Two wonderful books have recently crossed the bigbookcase desk. Both have been at the centre of publishing industry hype via strong sales, awards and/or film options. Having now read these books, they clearly both deserve every second of hype and more. If it is time for you to spoil yourself with a new book, head to your local bookseller for one (or both) of these titles. And don’t walk, run.
by Graeme Simsion
Text Publishing, 2013
Professor Don Tillman is a quirky man: logical, organised, intellectually brilliant yet utterly socially awkward. Don clearly displays elements of Asperger’s syndrome or high-functioning autism, a fact which is evident to everybody except him. The premise of The Rosie Project is that a very logical Don realises he is lonely and sets about to rectify this problem in a very scientific manner, devising a questionnaire to screen future candidates for the position of his wife. Yet love is the least scientific of all the human elements and Don finds himself in all sorts of bother, especially when he meets Rosie.
Simsion began this book years ago as a screenplay, and after a somewhat roundabout voyage his project ended up as a novel and the feel good hit of 2013, with the rights being sold in over thirty countries.
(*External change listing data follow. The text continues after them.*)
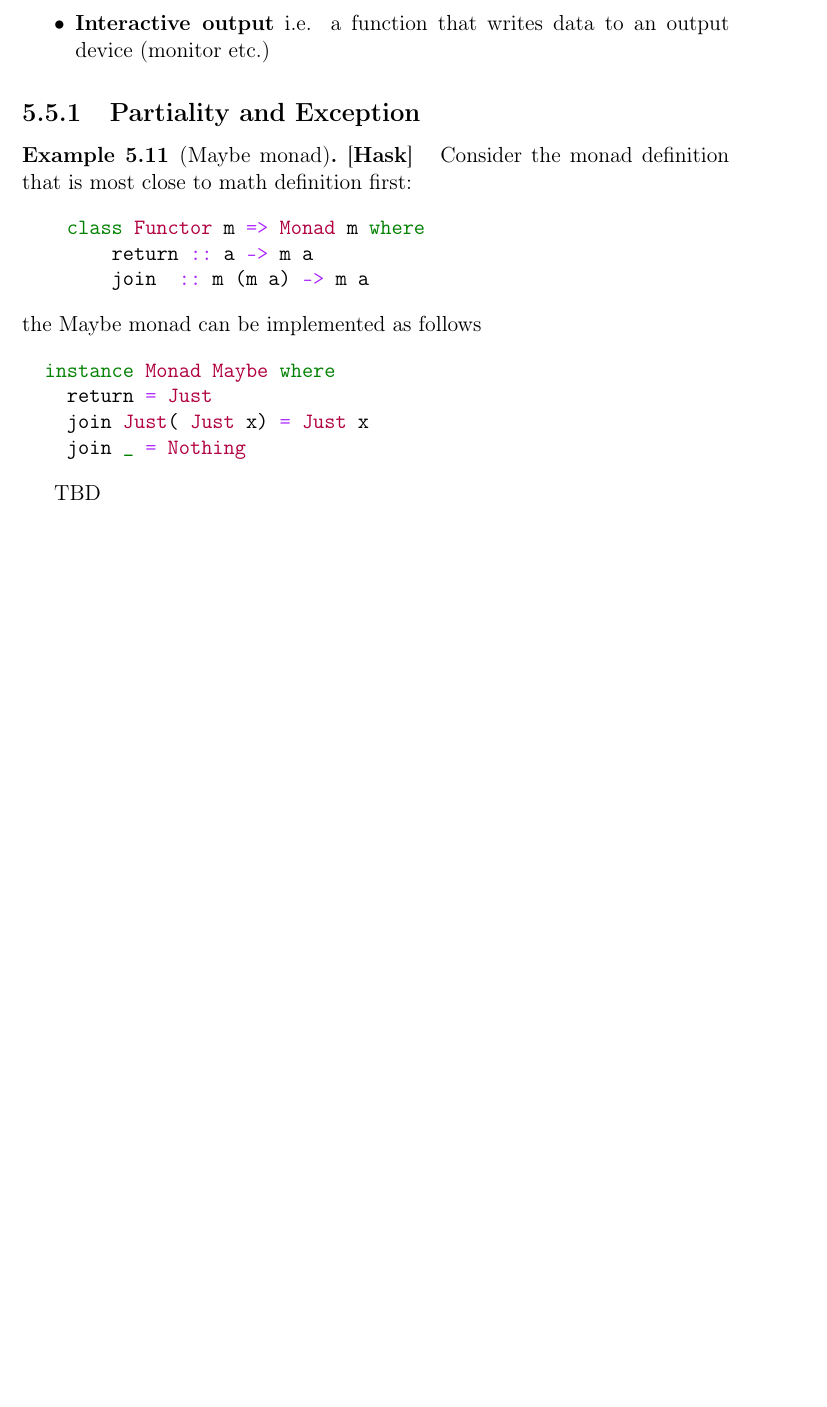
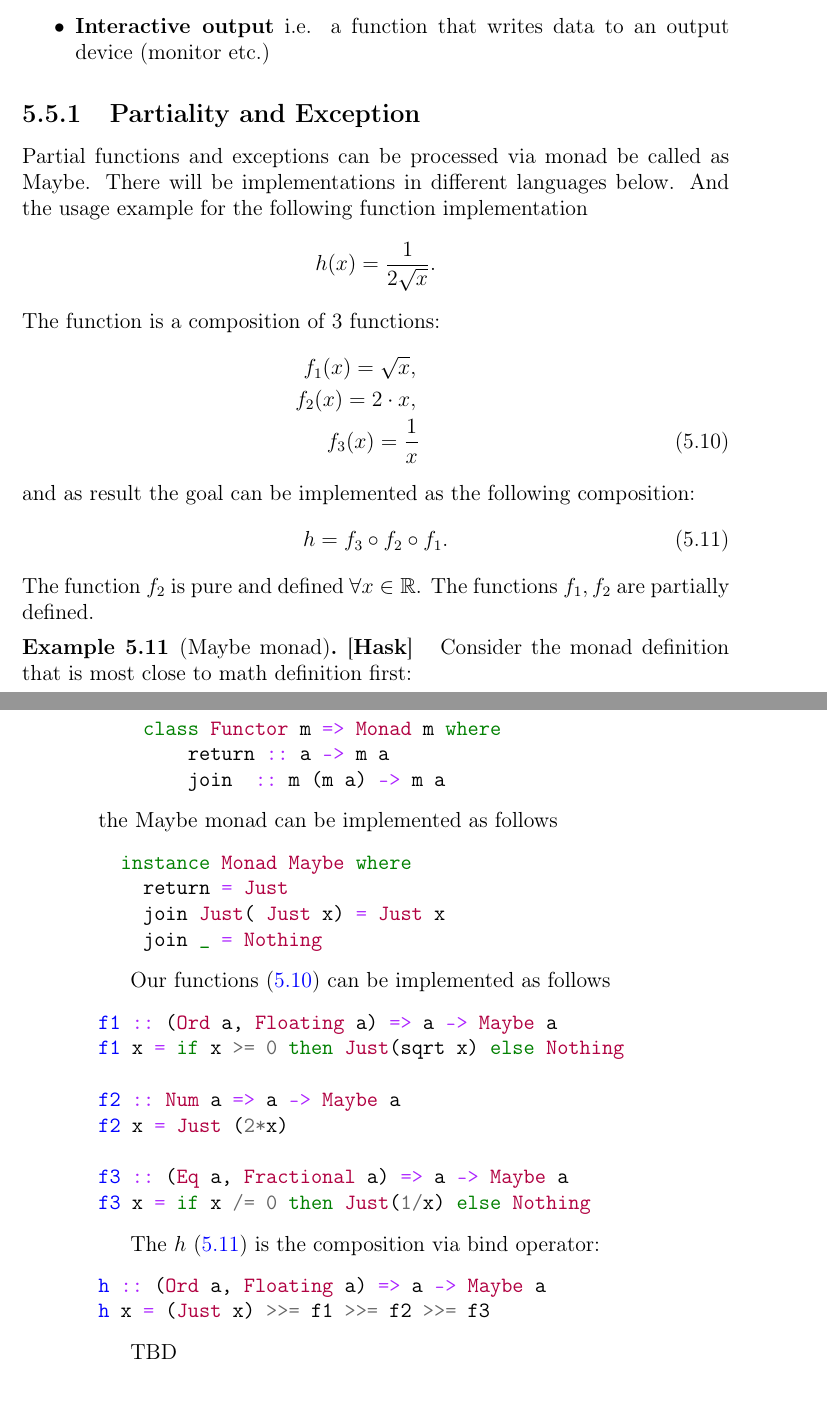
Before and after one commit to ivanmurashko/articles, a LaTeX book (cattheory/cattheory.tex, which reads cattheory/monads.tex): part of page 65 of 85 before the commit and two parts of pages 65 and 66 of 87 after it, the two joined at a grey line, cut so that both start at the same text, the shorter picture padded with empty space. Compiled offline with pdfLaTeX; a missing bibliography style is replaced by a similar one.

Commit message:
cattheory: monads

```diff
--- a/cattheory/monads.tex
+++ b/cattheory/monads.tex
@@ -720,6 +720,30 @@ an output device (monitor etc.)
 
 \subsection{Partiality and Exception}
 
+Partial functions and exceptions can be processed via monad be called
+as Maybe. There will be implementations in different languages below.
+And the usage example for the following function implementation
+\[
+h(x) = \frac{1}{2 \sqrt{x}}.
+\]
+The function is a composition of 3 functions:
+\begin{eqnarray}
+f_1(x) = \sqrt{x},
+\nonumber \\
+f_2(x) = 2 \cdot x,
+\nonumber \\
+f_3(x) = \frac{1}{x}
+\label{eq:monadmaybe_ex_f}
+\end{eqnarray}
+and as result the goal can be implemented as the following
+composition:
+\begin{equation}
+h = f_3 \circ f_2 \circ f_1.
+\label{eq:monadmaybe_ex_h}
+\end{equation}
+The function $f_2$ is pure and defined $\forall x \in \mathbb{R}$. The
+functions $f_1, f_2$ are partially defined.
+
 \begin{example}[Maybe monad][\textbf{Hask}]
 \label{ex:maybe_monad_haskell}
 Consider the monad definition that is most close to math definition
@@ -737,8 +761,27 @@ the Maybe monad can be implemented as follows
     join _ = Nothing
 \end{minted}
 
+Our functions \eqref{eq:monadmaybe_ex_f} can be implemented as follows
+\begin{minted}{haskell}
+f1 :: (Ord a, Floating a) => a -> Maybe a
+f1 x = if x >= 0 then Just(sqrt x) else Nothing
+
+f2 :: Num a => a -> Maybe a
+f2 x = Just (2*x)
+
+f3 :: (Eq a, Fractional a) => a -> Maybe a
+f3 x = if x /= 0 then Just(1/x) else Nothing
+\end{minted}
+
+The $h$ \eqref{eq:monadmaybe_ex_h} is the composition via bind
+operator:
+\begin{minted}{haskell}
+h :: (Ord a, Floating a) => a -> Maybe a
+h x = (Just x) >>= f1 >>= f2 >>= f3
+\end{minted}
+
+
 \end{example}
-
 
 TBD
 
```
Also changed, not shown: cattheory/cattheory.pdf, 1 other file.
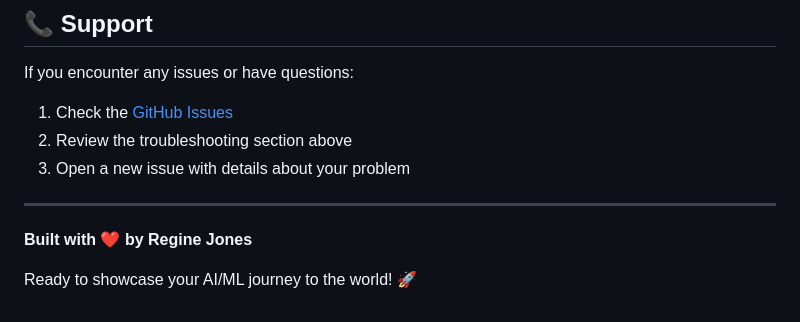
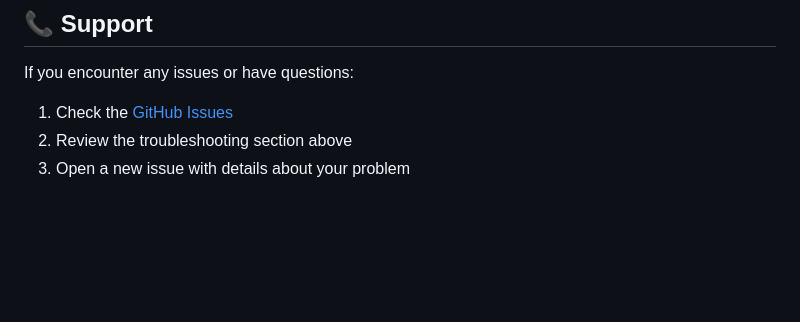
Before and after one commit to reginejones/reginejones.github.io, a Markdown page: README.md, the part around the change. GitHub-like rendering; blank space fills up the shorter version.

```diff
--- a/README.md
+++ b/README.md
@@ -300,9 +300,3 @@ If you encounter any issues or have questions:
 1. Check the [GitHub Issues](https://github.com/reginejones/reginejones.github.io/issues)
 2. Review the troubleshooting section above
 3. Open a new issue with details about your problem
-
----
-
-**Built with ❤️ by Regine Jones**
-
-Ready to showcase your AI/ML journey to the world! 🚀
```
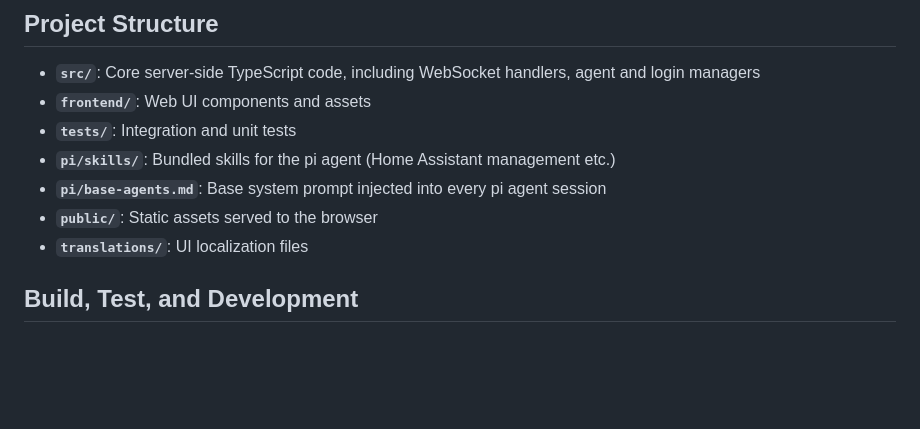
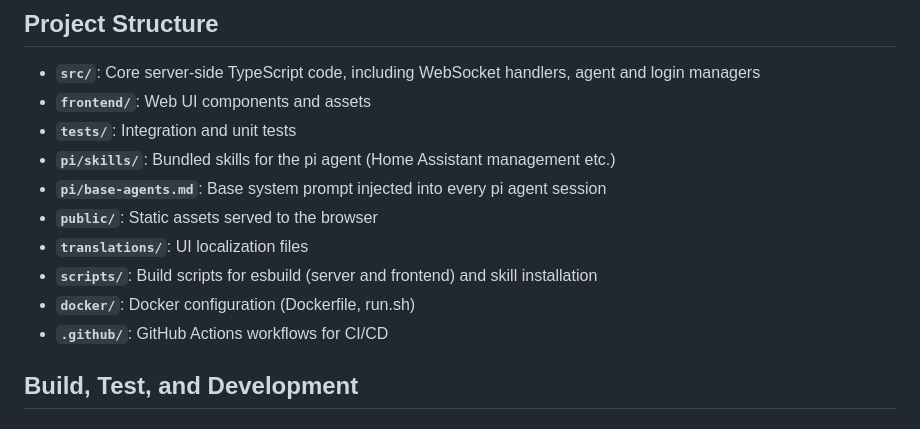
Before and after one commit to elboletaire/ha-pi, a Markdown page: AGENTS.md, the part around the change. Drawn GitHub-style; blank space fills up the shorter version.

Commit message:
chore: minor agents.md update

```diff
--- a/AGENTS.md
+++ b/AGENTS.md
@@ -11,6 +11,9 @@ Welcome to the ha-pi-agent repository. This guide helps you contribute effective
 - **`pi/base-agents.md`**: Base system prompt injected into every pi agent session
 - **`public/`**: Static assets served to the browser
 - **`translations/`**: UI localization files
+- **`scripts/`**: Build scripts for esbuild (server and frontend) and skill installation
+- **`docker/`**: Docker configuration (Dockerfile, run.sh)
+- **`.github/`**: GitHub Actions workflows for CI/CD
 
 ## Build, Test, and Development
 
```
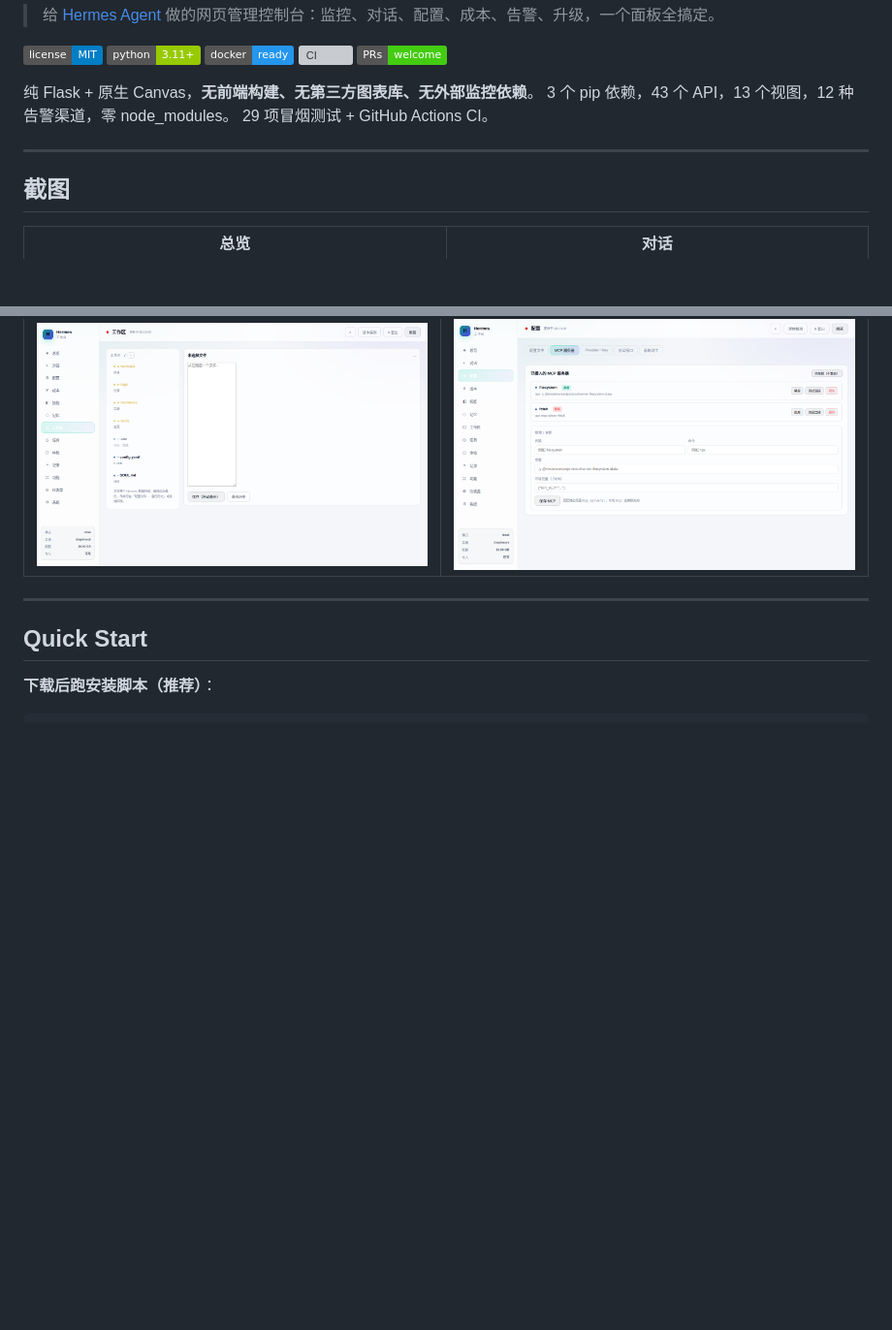
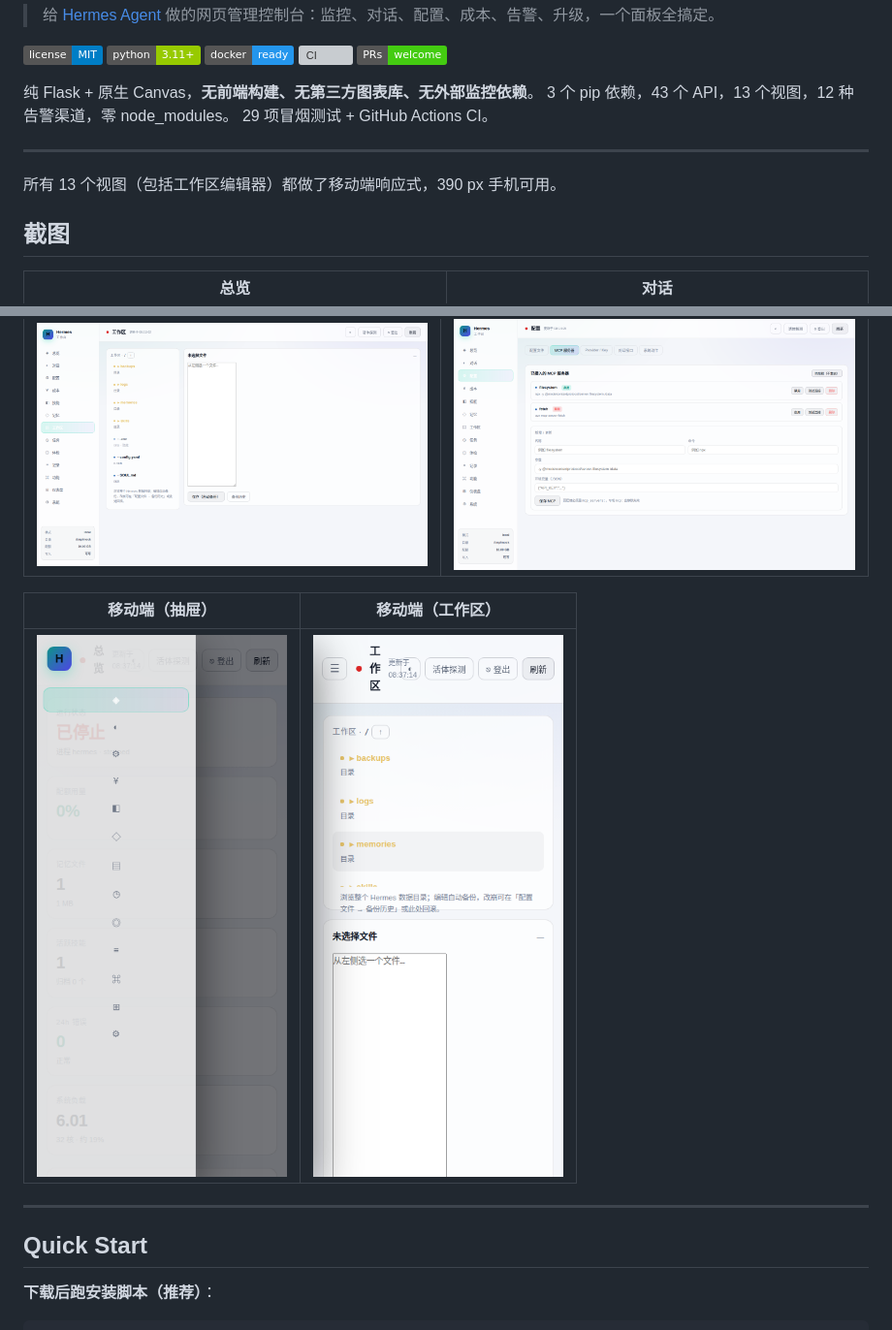
Before and after one commit to 136772/hermes-console, a Markdown page: README.zh-CN.md, 2 parts joined by grey strips. Shown: that part at 97% size. GitHub-like rendering; pictures changed too: docs/screenshots/07b-mobile-drawer.png (added), docs/screenshots/07c-mobile-workspace.png (added); badges without logos; blank space fills up the shorter version; grey boxes are pictures that could not be loaded.

Commit message:
feat: 移动端响应式布局（抽屉、单列、分栏堆叠）+ v1.5.1
- 新增 820px 断点：侧边栏变抽屉菜单（汉堡按钮 + scrim 遮罩）
- 总览卡片在手机下自动单列
- 工作区 .edit-wrap 左右分栏在窄屏自动上下堆叠
- 顶栏按钮、聊天 composer、quick chips 自动换行/收缩
- 新增 07b/07c 移动端截图并加入 README 画廊

```diff
--- a/README.zh-CN.md
+++ b/README.zh-CN.md
@@ -16,6 +16,8 @@
 
 ---
 
+所有 13 个视图（包括工作区编辑器）都做了移动端响应式，390 px 手机可用。
+
 ## 截图
 
 | 总览 | 对话 |
@@ -29,6 +31,10 @@
 | 工作区 | MCP 管理 |
 |:---:|:---:|
 | ![workspace](docs/screenshots/05-workspace.png) | ![mcp](docs/screenshots/06-mcp.png) |
+
+| 移动端（抽屉） | 移动端（工作区） |
+|:---:|:---:|
+| ![mobile-drawer](docs/screenshots/07b-mobile-drawer.png) | ![mobile-workspace](docs/screenshots/07c-mobile-workspace.png) |
 
 ---
 
```
Also changed, not shown: CHANGELOG.md (+6 -0 lines), README.md (+6 -0 lines), docs/screenshots/07-mobile-overview.png (added), 4 other files.
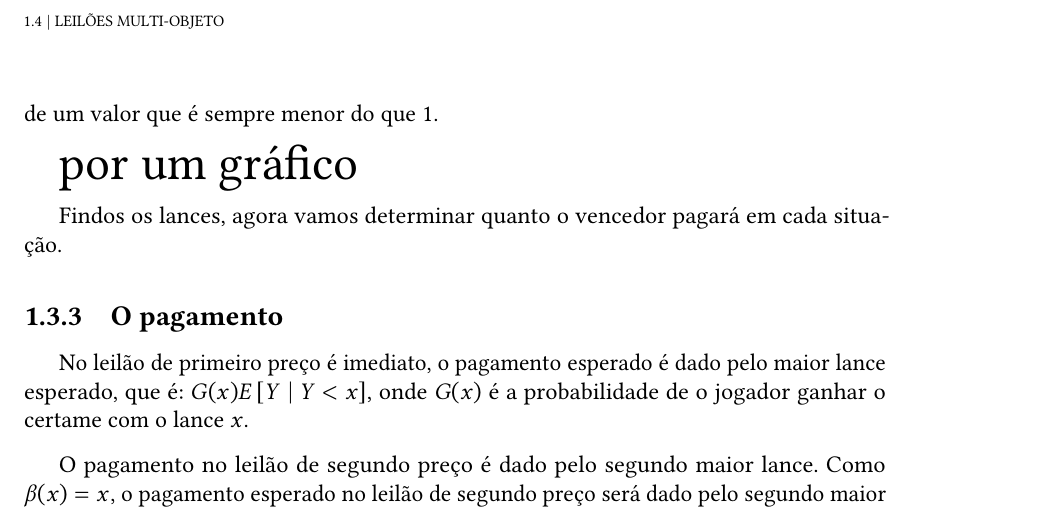
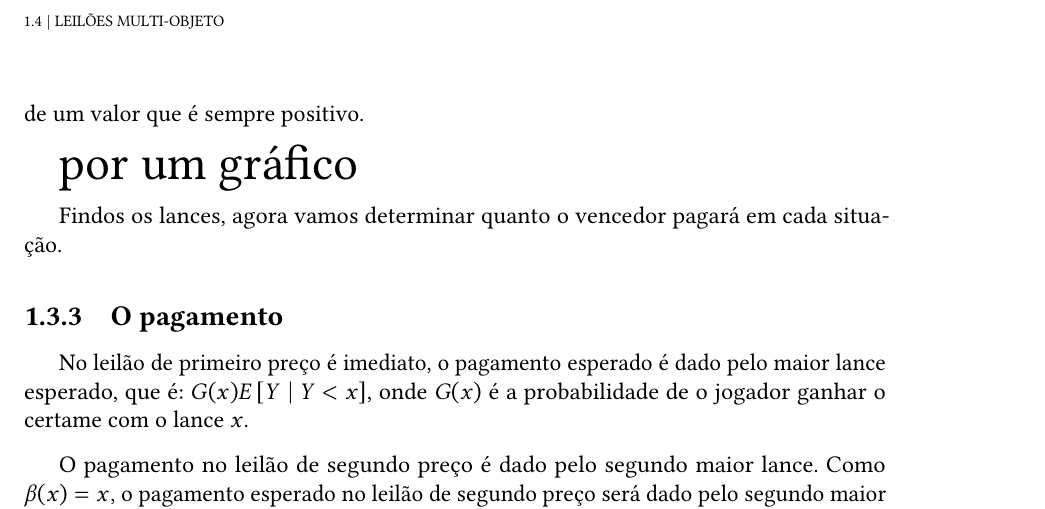
Before and after one commit to wgnann/mono, a LaTeX thesis (mono.tex, which reads conteudo/01-revisao.tex): part of page 12 of 28, cut so that both start at the same text. Compiled offline with pdfLaTeX.

Commit message:
Pequena correção de menor que 1 para positivo.

```diff
--- a/conteudo/01-revisao.tex
+++ b/conteudo/01-revisao.tex
@@ -104,7 +104,7 @@ Basta encontrar o $b$ que maximiza o \emph{payoff}.
     \end{equation}
 \end{lema}
 
-Vale ressaltar que o lance no leilão de primeiro preço é a valoração do jogador subtraída de um valor que é sempre menor do que $1$.
+Vale ressaltar que o lance no leilão de primeiro preço é a valoração do jogador subtraída de um valor que é sempre positivo.
 
 { \huge por um gráfico }
 
```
After its original inception as a screenplay it is ironic that after the success of the book, the film rights have been promptly optioned by Sony Pictures.
The Rosie Project is utterly charming, heart-warming and laugh out loud hilarious. It is a novel about human relationships in all their forms, and about the power of love to overcome almost anything.
by Rachel Joyce
Black Swan, 2013
Harold Fry is a retired Englishman, barely existing in a repetitive and melancholic fashion with his wife Maureen. One ordinary morning he receives a letter from an old colleague Queenie, who informs him that she has a terminal illness. On his way to post a reply, Harold decides to walk to the next post box, then the next and suddenly he has embarked upon a pilgrimage to walk from one end of the country to the other. He believes this act of faith will save Queenie.
As he walks, Howard slowly comes to life. This gentle and, as we discover, damaged man undergoes a significant transformation as he methodically puts one foot in front of the other. The reader becomes aware of many Christian references as the novel proceeds: faith, pilgrimage, discipleship, love and redemption. Howard revisits the painful aspects of his life, including the troubled relationships with his son and wife, and we share his grief. During his journey Harold meets a succession of eclectic characters, and eventually word of his pilgrimage leaks to the media and suddenly Harold’s humble journey turns into something more. Yet its ultimate purpose remains unchanged and the final scenes will bring more than a tear to your eye.
As a debut novelist, Rachel Joyce has achieved something very rare – a novel examining the very core of human existence which still manages to be joyous, inspiring and utterly exhilarating. No wonder it was long listed for the 2012 Man Booker prize.
The Unlikely Pilgrimage of Harold Fry will make you laugh yet it will break a little piece of your heart. Touching and ultimately uplifting, Joyce’s prose is deceptively simple yet utterly moving. If you read just one book this year, make it this one.